Restate the entries below exactly. Images are not part of the copy.

#### Records shown

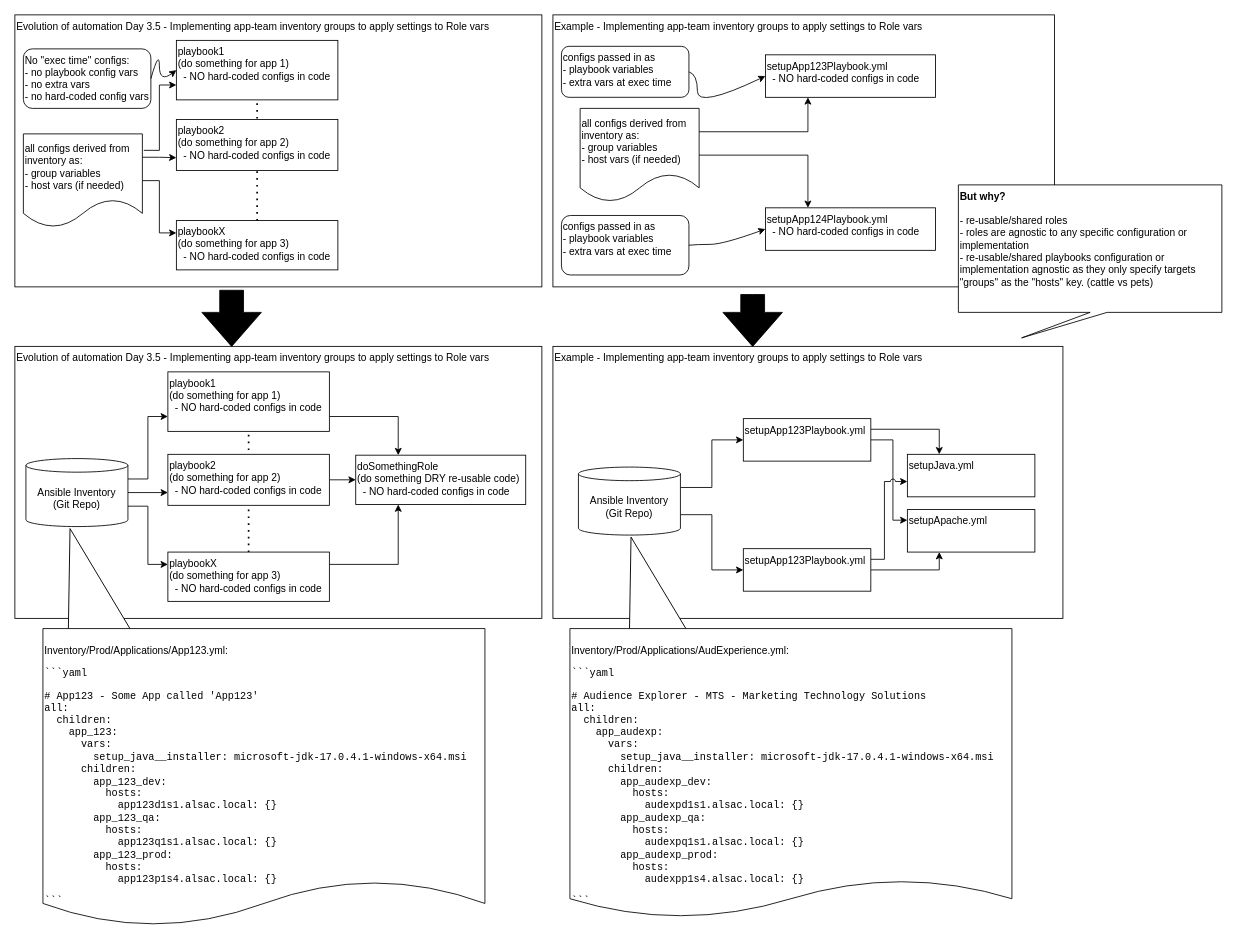
This is page 5 of 15 of docs/infrastructure-as-code/ansible-strategy.drawio from lj020326/ansible-datacenter, a draw.io file, before an edit. Source tidied: cells renumbered, new cells numbered last; positions are measured from the earlier drawing's top-left corner, leaving out a move shared by most shapes. Both pictures are drawn from the tidied source at 85%, with x=0, y=0 at pixel (14, 14).
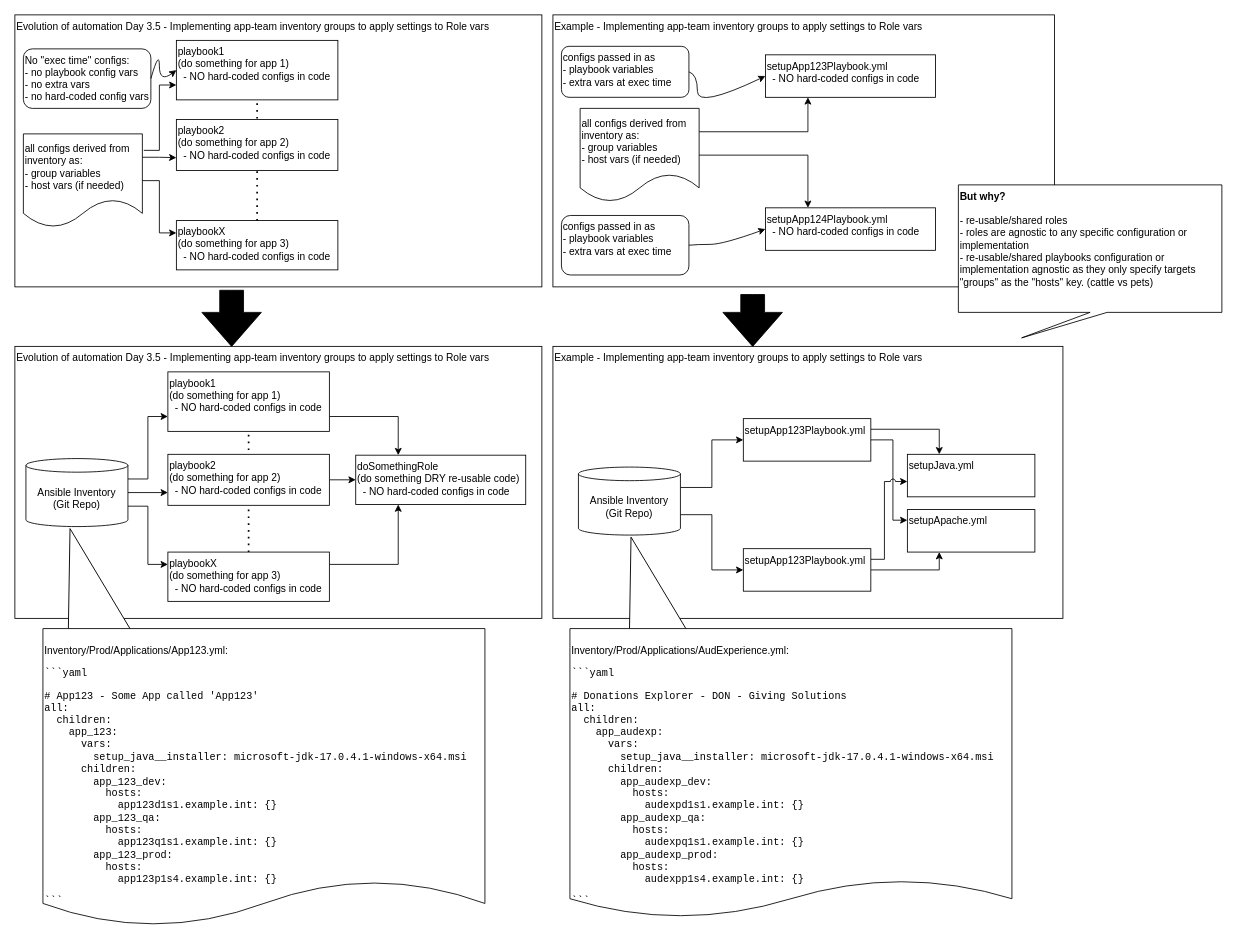
After the change.

Change to the diagram source:
````diff
@@
-    <mxCell id="48" value="&lt;pre style=&quot;overflow-wrap: break-word;&quot;&gt;&lt;span style=&quot;background-color: initial; font-family: Helvetica; white-space: normal;&quot;&gt;Inventory/Prod/Applications/App123.yml:&lt;/span&gt;&lt;br&gt;&lt;/pre&gt;&lt;pre style=&quot;overflow-wrap: break-word;&quot;&gt;```yaml&lt;/pre&gt;&lt;pre style=&quot;overflow-wrap: break-word;&quot;&gt;# App123 - Some App called 'App123'&lt;br&gt;all:&lt;br&gt;  children:&lt;br&gt;    app_123:&lt;br&gt;      vars:&lt;br&gt;        setup_java__installer: microsoft-jdk-17.0.4.1-windows-x64.msi&lt;br&gt;      children:&lt;br&gt;        app_123_dev:&lt;br&gt;          hosts:&lt;br&gt;            app123d1s1.alsac.local: {}&lt;br&gt;        app_123_qa:&lt;br&gt;          hosts:&lt;br&gt;            app123q1s1.alsac.local: {}&lt;br&gt;        app_123_prod:&lt;br&gt;          hosts:&lt;br&gt;            app123p1s4.alsac.local: {}&lt;/pre&gt;&lt;pre style=&quot;overflow-wrap: break-word;&quot;&gt;```&lt;/pre&gt;" style="shape=document;whiteSpace=wrap;html=1;boundedLbl=1;verticalAlign=top;align=left;size=0.15217391304347827;" parent="1" vertex="1">
+    <mxCell id="48" value="&lt;pre style=&quot;overflow-wrap: break-word;&quot;&gt;&lt;span style=&quot;background-color: initial; font-family: Helvetica;&quot;&gt;Inventory/Prod/Applications/App123.yml:&lt;/span&gt;&lt;br&gt;&lt;/pre&gt;&lt;pre style=&quot;overflow-wrap: break-word;&quot;&gt;```yaml&lt;/pre&gt;&lt;pre style=&quot;overflow-wrap: break-word;&quot;&gt;# App123 - Some App called 'App123'&lt;br&gt;all:&lt;br&gt;  children:&lt;br&gt;    app_123:&lt;br&gt;      vars:&lt;br&gt;        setup_java__installer: microsoft-jdk-17.0.4.1-windows-x64.msi&lt;br&gt;      children:&lt;br&gt;        app_123_dev:&lt;br&gt;          hosts:&lt;br&gt;            app123d1s1.example.int: {}&lt;br&gt;        app_123_qa:&lt;br&gt;          hosts:&lt;br&gt;            app123q1s1.example.int: {}&lt;br&gt;        app_123_prod:&lt;br&gt;          hosts:&lt;br&gt;            app123p1s4.example.int: {}&lt;br&gt;&lt;/pre&gt;&lt;pre style=&quot;overflow-wrap: break-word;&quot;&gt;```&lt;/pre&gt;" style="shape=document;whiteSpace=wrap;html=1;boundedLbl=1;verticalAlign=top;align=left;size=0.15217391304347827;" parent="1" vertex="1">
       <mxGeometry x="33" y="722" width="520" height="350" as="geometry" />
     </mxCell>
@@
-    <mxCell id="50" value="&lt;pre style=&quot;overflow-wrap: break-word;&quot;&gt;&lt;span style=&quot;background-color: initial; font-family: Helvetica; white-space: normal;&quot;&gt;Inventory/Prod/Applications/AudExperience.yml:&lt;/span&gt;&lt;br&gt;&lt;/pre&gt;&lt;pre style=&quot;overflow-wrap: break-word;&quot;&gt;```yaml&lt;/pre&gt;&lt;pre style=&quot;overflow-wrap: break-word;&quot;&gt;# Audience Explorer - MTS - Marketing Technology Solutions&lt;br&gt;all:&lt;br&gt;  children:&lt;br&gt;    app_audexp:&lt;br&gt;      vars:&lt;br&gt;        setup_java__installer: microsoft-jdk-17.0.4.1-windows-x64.msi&lt;br&gt;      children:&lt;br&gt;        app_audexp_dev:&lt;br&gt;          hosts:&lt;br&gt;            audexpd1s1.alsac.local: {}&lt;br&gt;        app_audexp_qa:&lt;br&gt;          hosts:&lt;br&gt;            audexpq1s1.alsac.local: {}&lt;br&gt;        app_audexp_prod:&lt;br&gt;          hosts:&lt;br&gt;            audexpp1s4.alsac.local: {}&lt;/pre&gt;&lt;pre style=&quot;overflow-wrap: break-word;&quot;&gt;```&lt;/pre&gt;" style="shape=document;whiteSpace=wrap;html=1;boundedLbl=1;verticalAlign=top;align=left;size=0.13043478260869565;" parent="1" vertex="1">
+    <mxCell id="50" value="&lt;pre style=&quot;overflow-wrap: break-word;&quot;&gt;&lt;span style=&quot;background-color: initial; font-family: Helvetica;&quot;&gt;Inventory/Prod/Applications/AudExperience.yml:&lt;/span&gt;&lt;br&gt;&lt;/pre&gt;&lt;pre style=&quot;overflow-wrap: break-word;&quot;&gt;```yaml&lt;/pre&gt;&lt;pre style=&quot;overflow-wrap: break-word;&quot;&gt;# Donations Explorer - DON - Giving Solutions&lt;br&gt;all:&lt;br&gt;  children:&lt;br&gt;    app_audexp:&lt;br&gt;      vars:&lt;br&gt;        setup_java__installer: microsoft-jdk-17.0.4.1-windows-x64.msi&lt;br&gt;      children:&lt;br&gt;        app_audexp_dev:&lt;br&gt;          hosts:&lt;br&gt;            audexpd1s1.example.int: {}&lt;br&gt;        app_audexp_qa:&lt;br&gt;          hosts:&lt;br&gt;            audexpq1s1.example.int: {}&lt;br&gt;        app_audexp_prod:&lt;br&gt;          hosts:&lt;br&gt;            audexpp1s4.example.int: {}&lt;br&gt;&lt;/pre&gt;&lt;pre style=&quot;overflow-wrap: break-word;&quot;&gt;```&lt;/pre&gt;" style="shape=document;whiteSpace=wrap;html=1;boundedLbl=1;verticalAlign=top;align=left;size=0.13043478260869565;" parent="1" vertex="1">
       <mxGeometry x="653" y="722" width="520" height="340" as="geometry" />
     </mxCell>
````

########

* _Task output_
This is page 5 of 15 of docs/infrastructure-as-code/ansible-strategy.drawio from lj020326/ansible-datacenter, a draw.io file, before an edit. Source tidied: cells renumbered, new cells numbered last; positions are measured from the earlier drawing's top-left corner, leaving out a move shared by most shapes. Both pictures are drawn from the tidied source at 85%, with x=0, y=0 at pixel (14, 14).
After the change.

Change to the diagram source:
````diff
@@
-    <mxCell id="48" value="&lt;pre style=&quot;overflow-wrap: break-word;&quot;&gt;&lt;span style=&quot;background-color: initial; font-family: Helvetica; white-space: normal;&quot;&gt;Inventory/Prod/Applications/App123.yml:&lt;/span&gt;&lt;br&gt;&lt;/pre&gt;&lt;pre style=&quot;overflow-wrap: break-word;&quot;&gt;```yaml&lt;/pre&gt;&lt;pre style=&quot;overflow-wrap: break-word;&quot;&gt;# App123 - Some App called 'App123'&lt;br&gt;all:&lt;br&gt;  children:&lt;br&gt;    app_123:&lt;br&gt;      vars:&lt;br&gt;        setup_java__installer: microsoft-jdk-17.0.4.1-windows-x64.msi&lt;br&gt;      children:&lt;br&gt;        app_123_dev:&lt;br&gt;          hosts:&lt;br&gt;            app123d1s1.alsac.local: {}&lt;br&gt;        app_123_qa:&lt;br&gt;          hosts:&lt;br&gt;            app123q1s1.alsac.local: {}&lt;br&gt;        app_123_prod:&lt;br&gt;          hosts:&lt;br&gt;            app123p1s4.alsac.local: {}&lt;/pre&gt;&lt;pre style=&quot;overflow-wrap: break-word;&quot;&gt;```&lt;/pre&gt;" style="shape=document;whiteSpace=wrap;html=1;boundedLbl=1;verticalAlign=top;align=left;size=0.15217391304347827;" parent="1" vertex="1">
+    <mxCell id="48" value="&lt;pre style=&quot;overflow-wrap: break-word;&quot;&gt;&lt;span style=&quot;background-color: initial; font-family: Helvetica;&quot;&gt;Inventory/Prod/Applications/App123.yml:&lt;/span&gt;&lt;br&gt;&lt;/pre&gt;&lt;pre style=&quot;overflow-wrap: break-word;&quot;&gt;```yaml&lt;/pre&gt;&lt;pre style=&quot;overflow-wrap: break-word;&quot;&gt;# App123 - Some App called 'App123'&lt;br&gt;all:&lt;br&gt;  children:&lt;br&gt;    app_123:&lt;br&gt;      vars:&lt;br&gt;        setup_java__installer: microsoft-jdk-17.0.4.1-windows-x64.msi&lt;br&gt;      children:&lt;br&gt;        app_123_dev:&lt;br&gt;          hosts:&lt;br&gt;            app123d1s1.example.int: {}&lt;br&gt;        app_123_qa:&lt;br&gt;          hosts:&lt;br&gt;            app123q1s1.example.int: {}&lt;br&gt;        app_123_prod:&lt;br&gt;          hosts:&lt;br&gt;            app123p1s4.example.int: {}&lt;br&gt;&lt;/pre&gt;&lt;pre style=&quot;overflow-wrap: break-word;&quot;&gt;```&lt;/pre&gt;" style="shape=document;whiteSpace=wrap;html=1;boundedLbl=1;verticalAlign=top;align=left;size=0.15217391304347827;" parent="1" vertex="1">
       <mxGeometry x="33" y="722" width="520" height="350" as="geometry" />
     </mxCell>
@@
-    <mxCell id="50" value="&lt;pre style=&quot;overflow-wrap: break-word;&quot;&gt;&lt;span style=&quot;background-color: initial; font-family: Helvetica; white-space: normal;&quot;&gt;Inventory/Prod/Applications/AudExperience.yml:&lt;/span&gt;&lt;br&gt;&lt;/pre&gt;&lt;pre style=&quot;overflow-wrap: break-word;&quot;&gt;```yaml&lt;/pre&gt;&lt;pre style=&quot;overflow-wrap: break-word;&quot;&gt;# Audience Explorer - MTS - Marketing Technology Solutions&lt;br&gt;all:&lt;br&gt;  children:&lt;br&gt;    app_audexp:&lt;br&gt;      vars:&lt;br&gt;        setup_java__installer: microsoft-jdk-17.0.4.1-windows-x64.msi&lt;br&gt;      children:&lt;br&gt;        app_audexp_dev:&lt;br&gt;          hosts:&lt;br&gt;            audexpd1s1.alsac.local: {}&lt;br&gt;        app_audexp_qa:&lt;br&gt;          hosts:&lt;br&gt;            audexpq1s1.alsac.local: {}&lt;br&gt;        app_audexp_prod:&lt;br&gt;          hosts:&lt;br&gt;            audexpp1s4.alsac.local: {}&lt;/pre&gt;&lt;pre style=&quot;overflow-wrap: break-word;&quot;&gt;```&lt;/pre&gt;" style="shape=document;whiteSpace=wrap;html=1;boundedLbl=1;verticalAlign=top;align=left;size=0.13043478260869565;" parent="1" vertex="1">
+    <mxCell id="50" value="&lt;pre style=&quot;overflow-wrap: break-word;&quot;&gt;&lt;span style=&quot;background-color: initial; font-family: Helvetica;&quot;&gt;Inventory/Prod/Applications/AudExperience.yml:&lt;/span&gt;&lt;br&gt;&lt;/pre&gt;&lt;pre style=&quot;overflow-wrap: break-word;&quot;&gt;```yaml&lt;/pre&gt;&lt;pre style=&quot;overflow-wrap: break-word;&quot;&gt;# Donations Explorer - DON - Giving Solutions&lt;br&gt;all:&lt;br&gt;  children:&lt;br&gt;    app_audexp:&lt;br&gt;      vars:&lt;br&gt;        setup_java__installer: microsoft-jdk-17.0.4.1-windows-x64.msi&lt;br&gt;      children:&lt;br&gt;        app_audexp_dev:&lt;br&gt;          hosts:&lt;br&gt;            audexpd1s1.example.int: {}&lt;br&gt;        app_audexp_qa:&lt;br&gt;          hosts:&lt;br&gt;            audexpq1s1.example.int: {}&lt;br&gt;        app_audexp_prod:&lt;br&gt;          hosts:&lt;br&gt;            audexpp1s4.example.int: {}&lt;br&gt;&lt;/pre&gt;&lt;pre style=&quot;overflow-wrap: break-word;&quot;&gt;```&lt;/pre&gt;" style="shape=document;whiteSpace=wrap;html=1;boundedLbl=1;verticalAlign=top;align=left;size=0.13043478260869565;" parent="1" vertex="1">
       <mxGeometry x="653" y="722" width="520" height="340" as="geometry" />
     </mxCell>
````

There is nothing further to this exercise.